Business students cheating at increasing rates

April 23, 2014

A survey of business school students at US and Canadian institutions is currently underway, and the study’s lead investigator expects the results to show that business school students are cheating at higher rates than they were in 2002–2004. Donald McCabe, a management and global business professor at Rutgers University, is working on a follow-up to an earlier study, “Academic Dishonesty in Graduate Business Programs,” and says that initial student comments and personal observations have led him to believe that cheating is on the rise. Julia Christensen Hughes, Dean at the University of Guelph’s College of Business and Economics, agrees that cheating seems to be increasing.
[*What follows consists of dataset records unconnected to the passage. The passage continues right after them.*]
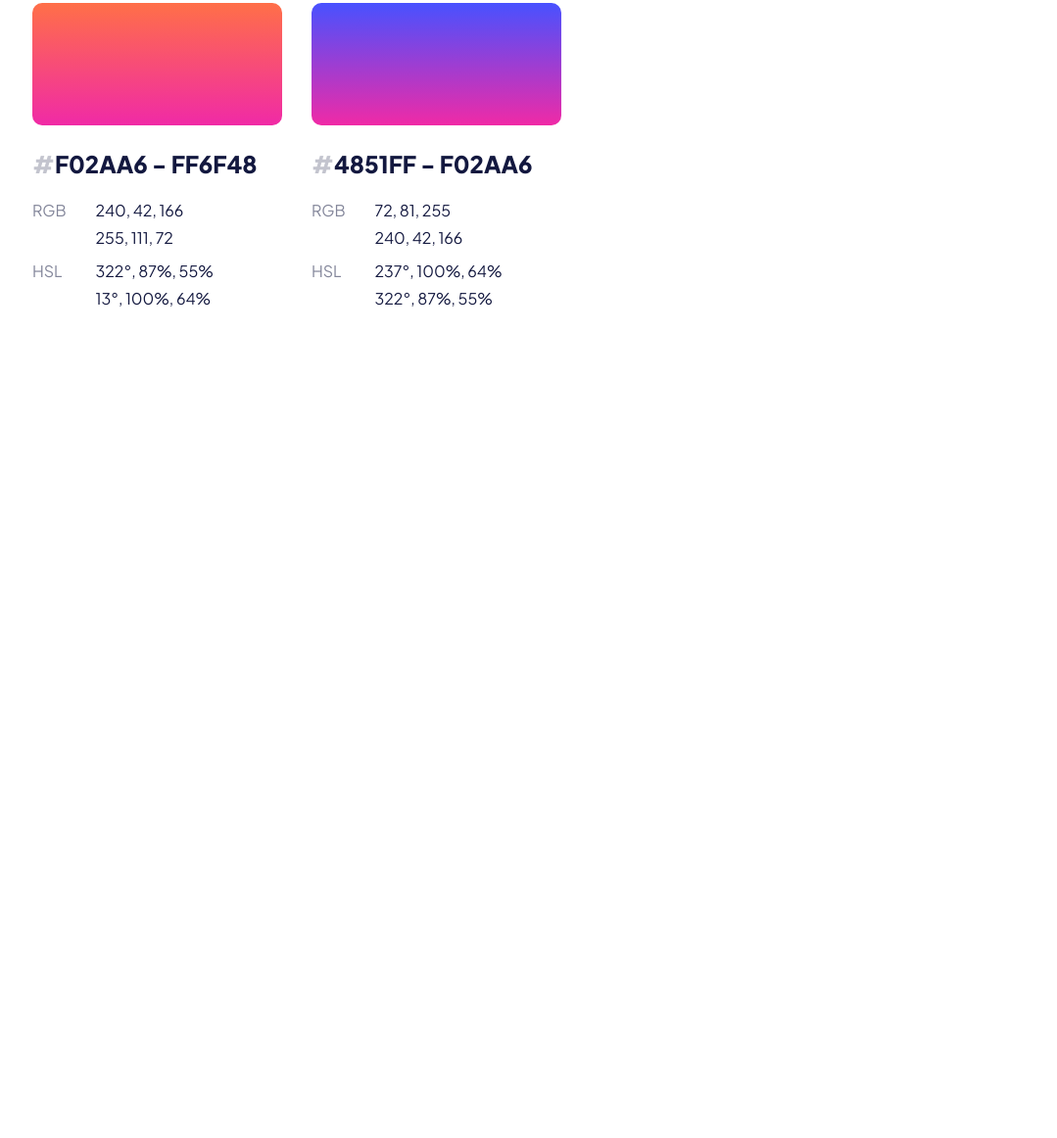
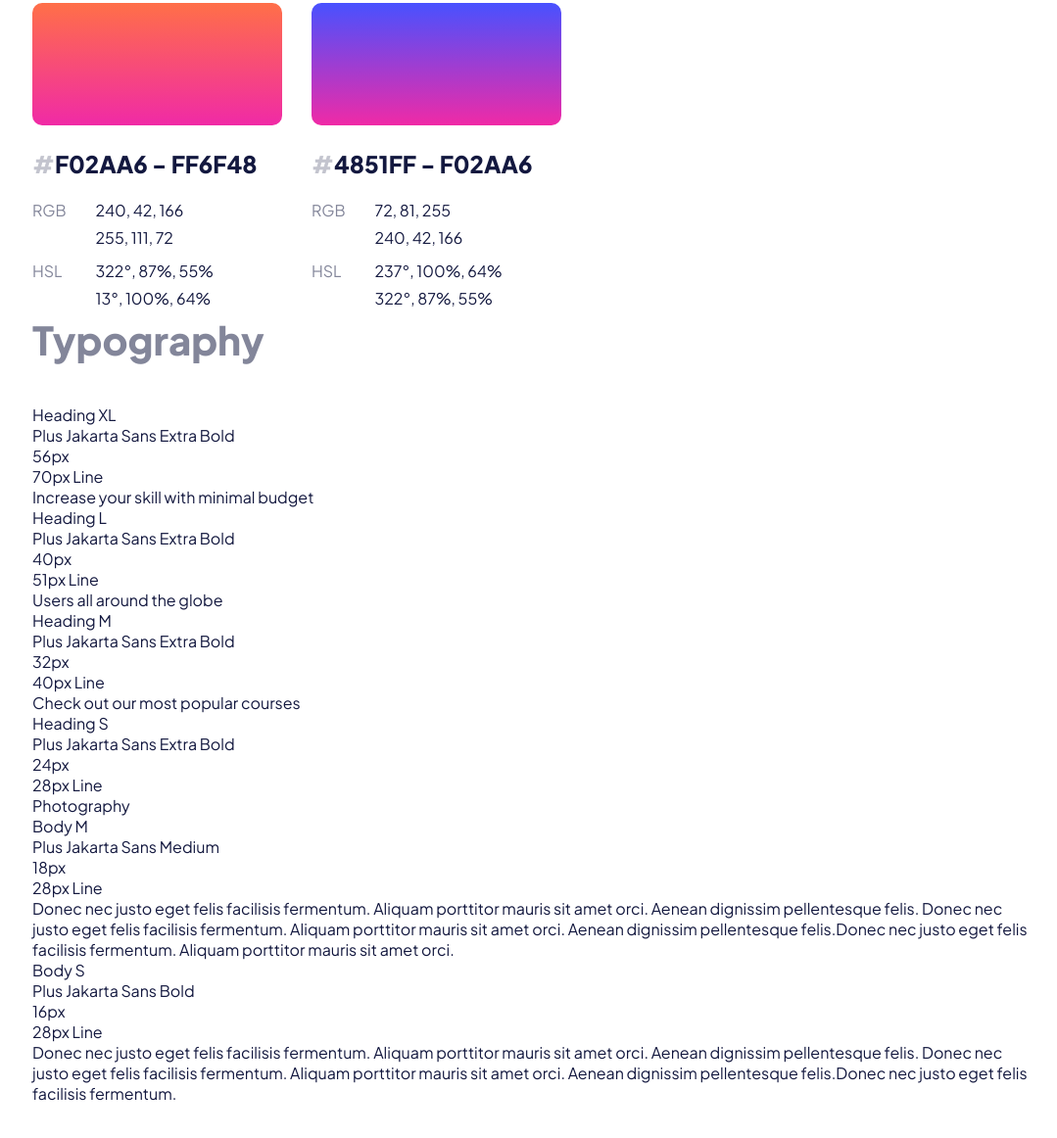
Before and after one commit to ipaulaabro/build-a-website-design-system, a plain HTML site: page index.html in a window 1280 px wide. Shown: the part 865-2027 px from the top of the page at 98% size, without its empty margins (95-1174 px from the left). Before the commit the page ends 1253 px from the top, so only its background shows below. Drawn offline with Linux system fonts and the light colour scheme.

Commit message:
feat: implement the typography html section

```diff
--- a/index.html
+++ b/index.html
@@ -146,6 +146,82 @@
             </div>
           </div>
         </section>
+        <section aria-labelledby="typography">
+          <h2 id="typography">Typography</h2>
+          <div>
+            <div>
+              <div class="heading-xl">
+                <ul>
+                  <li>Heading XL</li>
+                  <li>Plus Jakarta Sans Extra Bold</li>
+                  <li class="font-size">56px</li>
+                  <li>70px Line</li>
+                </ul>
+                <p>Increase your skill with minimal budget</p>
+              </div>
+              <div class="heading-l">
+                <ul>
+                  <li>Heading L</li>
+                  <li>Plus Jakarta Sans Extra Bold</li>
+                  <li class="font-size">40px</li>
+                  <li>51px Line</li>
+                </ul>
+                <p>Users all around the globe</p>
+              </div>
+              <div class="heading-m">
+                <ul>
+                  <li>Heading M</li>
+                  <li>Plus Jakarta Sans Extra Bold</li>
+                  <li class="font-size">32px</li>
+                  <li>40px Line</li>
+                </ul>
+                <p>Check out our most popular courses</p>
+              </div>
+              <div class="heading-s">
+                <ul>
+                  <li>Heading S</li>
+                  <li>Plus Jakarta Sans Extra Bold</li>
+                  <li class="font-size">24px</li>
+                  <li>28px Line</li>
+                </ul>
+                <p>Photography</p>
+              </div>
+            </div>
+            <div>
+              <div class="body-m">
+                <ul>
+                  <li>Body M</li>
+                  <li>Plus Jakarta Sans Medium</li>
+                  <li class="font-size">18px</li>
+                  <li>28px Line</li>
+                </ul>
+                <p>
+                  Donec nec justo eget felis facilisis fermentum. Aliquam
+                  porttitor mauris sit amet orci. Aenean dignissim pellentesque
+                  felis. Donec nec justo eget felis facilisis fermentum. Aliquam
+                  porttitor mauris sit amet orci. Aenean dignissim pellentesque
+                  felis.Donec nec justo eget felis facilisis fermentum. Aliquam
+                  porttitor mauris sit amet orci.
+                </p>
+              </div>
+              <div class="body-s">
+                <ul>
+                  <li>Body S</li>
+                  <li>Plus Jakarta Sans Bold</li>
+                  <li class="font-size">16px</li>
+                  <li>28px Line</li>
+                </ul>
+                <p>
+                  Donec nec justo eget felis facilisis fermentum. Aliquam
+                  porttitor mauris sit amet orci. Aenean dignissim pellentesque
+                  felis. Donec nec justo eget felis facilisis fermentum. Aliquam
+                  porttitor mauris sit amet orci. Aenean dignissim pellentesque
+                  felis.Donec nec justo eget felis facilisis fermentum.
+                </p>
+              </div>
+            </div>
+          </div>
+        </section>
       </main>
     </div>
   </body>
```
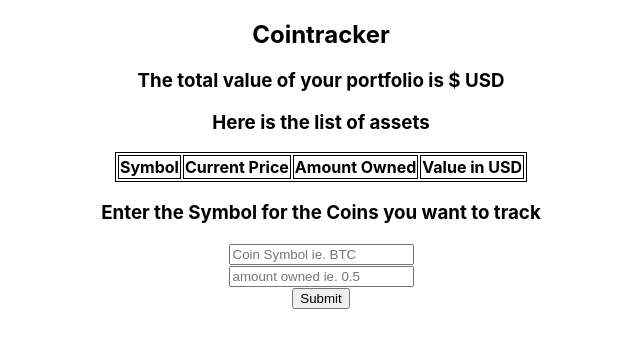
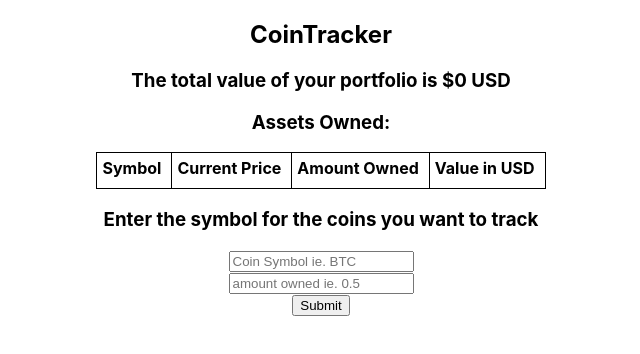
Before and after one commit to Nathanfeng/cointracker, a React (Create React App) app: page / in a window 1280 px wide. Shown: the top 354 px of the page, without its empty margins (319-959 px from the left). Built offline with nearby package versions, Linux system fonts and the light colour scheme.

Commit message:
added delete button

```diff
--- a/src/App.css
+++ b/src/App.css
@@ -31,8 +31,20 @@
   }
 }
 
+table {
+  border-collapse: collapse;
+}
+
+th, td{
+  padding: 5px 10px 10px 5px;
+  text-align: center;
+}
 table, th, td {
     border: 1px solid black;
     margin-left: auto;
     margin-right: auto;
 }
+
+.value {
+  color: blue;
+}
--- a/src/App.js
+++ b/src/App.js
@@ -8,7 +8,7 @@ class App extends Component {
   render() {
     return (
       <div className="App">
-        <h2>Cointracker</h2>
+        <h2>CoinTracker</h2>
       <TotalValue/>
       <AssetList/>
       <Form/>
--- a/src/components/AssetList/TableRow.js
+++ b/src/components/AssetList/TableRow.js
@@ -1,15 +1,38 @@
 import React from 'react';
+import {connect} from 'react-redux';
+import {deleteCoin} from './assetListActions';
+
 
 const TableRow = (props) => {
   const value = Math.round(props.price * props.amount * 100)/100 ;
+
+  const onDelete = () => {
+    debugger
+    props.deleteCoin(props.symbol);
+  }
+
   return (
     <tr>
       <td>{props.symbol}</td>
       <td>{props.price}</td>
       <td>{props.amount}</td>
-    <td>{value}</td>
+      <td>{value}</td>
+      <td>
+        <button
+          onClick={onDelete()}
+        >
+          Delete
+        </button></td>
     </tr>
   )
 }
 
-export default TableRow;
+
+const mapDispatchToProps = (dispatch) => ({
+    deleteCoin: (symbol) => dispatch(deleteCoin(symbol))
+})
+
+export default connect(
+  undefined,
+  mapDispatchToProps
+)(TableRow);
--- a/src/components/AssetList/assetList.js
+++ b/src/components/AssetList/assetList.js
@@ -19,7 +19,7 @@ class AssetList extends Component {
     console.log(this.props.coins.map((el) => <p>{el.price * el.amount}</p>))
     return(
       <div>
-        <h3>Here is the list of assets</h3>
+        <h3>Assets Owned:</h3>
 
       <table>
         <thead>
--- /dev/null
+++ b/src/components/AssetList/assetListActions.js
@@ -0,0 +1,10 @@
+
+export const DELETE_COIN = 'DELETE_COIN';
+
+export const deleteCoin = (symbol) => {
+  return ({
+    type: DELETE_COIN,
+    payload: symbol
+  })
+
+}
--- a/src/components/Form/form.js
+++ b/src/components/Form/form.js
@@ -4,7 +4,7 @@ import {getCoinInfo} from './formActions';
 
 class Form extends Component {
 
-  onSubmit = async (e) => {
+  onSubmit = (e) => {
     e.preventDefault();
     const coin = e.target.elements.coin.value;
     const amount = e.target.elements.amount.value;
@@ -20,7 +20,7 @@ class Form extends Component {
   render() {
     return(
       <div>
-        <h3>Enter the Symbol for the Coins you want to track</h3>
+        <h3>Enter the symbol for the coins you want to track</h3>
         <form onSubmit={this.onSubmit}>
           <input
             placeholder='Coin Symbol ie. BTC'
--- a/src/components/Form/formActions.js
+++ b/src/components/Form/formActions.js
@@ -12,7 +12,6 @@ export const getCoinInfo = (symbol, amount) => {
     const url = `https://min-api.cryptocompare.com/data/price?fsym=${symbol}&tsyms=USD`;
     const api_return = await fetch(url);
     const response = await api_return.json()
-    console.log(response)
     if (response.Response === 'Error'){
       alert(response.Message);
     } else {
--- a/src/components/Form/formReducer.js
+++ b/src/components/Form/formReducer.js
@@ -1,5 +1,5 @@
 import {UPDATE_COIN_PRICE} from './formActions';
-// import store from '../../store';
+import {DELETE_COIN} from '../AssetList/assetListActions';
 
 const initial_state = {
   coins: []
@@ -7,7 +7,6 @@ const initial_state = {
 
 const formReducer = (state = initial_state, action) =>{
   console.log(action)
-  // console.log(store.getState())
   switch(action.type){
     case UPDATE_COIN_PRICE:
       return {
@@ -15,10 +14,14 @@ const formReducer = (state = initial_state, action) =>{
           ...state.coins,
           action.payload
         ]
-      }
+      };
+    case DELETE_COIN:
+      return {
+        coins: state.coins.filter((coin) => coin.symbol !== action.payload)
+      };
     default:
       return initial_state;
-  }
+  };
 }
 
-export default formReducer
+export default formReducer;
--- a/src/components/totalValue.js
+++ b/src/components/totalValue.js
@@ -11,6 +11,8 @@ const TotalValue = (props) => {
     console.log(coinAccum);
     totalPortfolioValue = coinAccum.reduce((accum, el) => accum + el);
     totalPortfolioValue = Math.round(totalPortfolioValue * 100)/100
+  } else {
+    totalPortfolioValue = 0;
   }
   return (
     <div>
@@ -18,6 +20,7 @@ const TotalValue = (props) => {
     </div>
   )
 }
+
 
 const mapStateToProps = (state) => {
   return ({
```
Also changed, not shown: src/components/AssetList/assetListReducer.js (added, +16 -0 lines), src/reducer.js (+4 -4 lines).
The researchers think that business students may be more prone to cheating because of the profit-driven attitudes prevalent in business school. “It’s the bottom line that matters. It’s not how you get there,” McCabe says. A study conducted by CBC earlier this year found that less than 1% of the total student body in Canada had been punished for cheating in 2011–2012, with plagiarism the biggest offense. Globe and Mail